▶ [PROMPT]: If a line holds the word "with", copy it from the entries.

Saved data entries
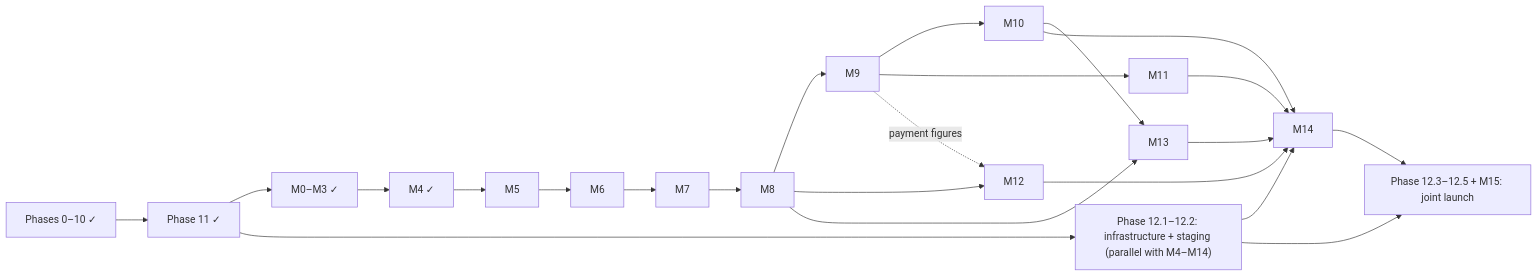
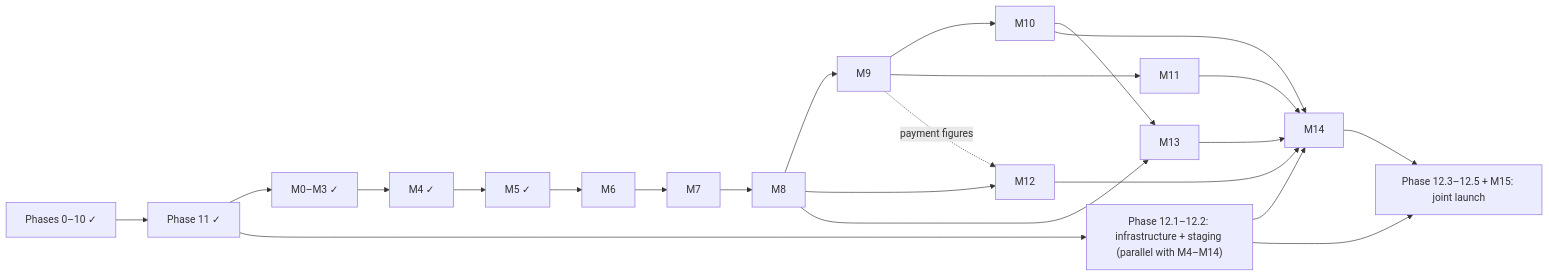
The diagram in docs/delivery/roadmap.md (mohamedmosilhy/Rivana-Residence), drawn with Mermaid before and after one commit. The commit also changed other lines of this file and 239 other files, not shown here.

````diff
--- a/docs/delivery/roadmap.md
+++ b/docs/delivery/roadmap.md
@@ -31,19 +32,19 @@
 ```mermaid
 flowchart LR
   P0["Phases 0–10 ✓"] --> P11["Phase 11 ✓"]
-  P11 --> M0["M0–M3 ✓"] --> M4["M4 ✓"] --> M5 --> M6 --> M7 --> M8 --> M9
+  P11 --> M0["M0–M3 ✓"] --> M4["M4 ✓"] --> M5["M5 ✓"] --> M6 --> M7 --> M8 --> M9
   M9 --> M10
   M9 --> M11
   M8 --> M12
   M9 -. payment figures .-> M12
   M8 --> M13
   M10 --> M13
   M10 --> M14
   M11 --> M14
   M12 --> M14
   M13 --> M14
   P11 --> P12a["Phase 12.1–12.2: infrastructure + staging (parallel with M4–M14)"]
   P12a --> M14
   M14 --> L["Phase 12.3–12.5 + M15: joint launch"]
   P12a --> L
 ```
````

▶ [REPLY]:
The diagram in docs/delivery/roadmap.md (mohamedmosilhy/Rivana-Residence), drawn with Mermaid before and after one commit. The commit also changed other lines of this file and 239 other files, not shown here.
   P11 --> P12a["Phase 12.1–12.2: infrastructure + staging (parallel with M4–M14)"]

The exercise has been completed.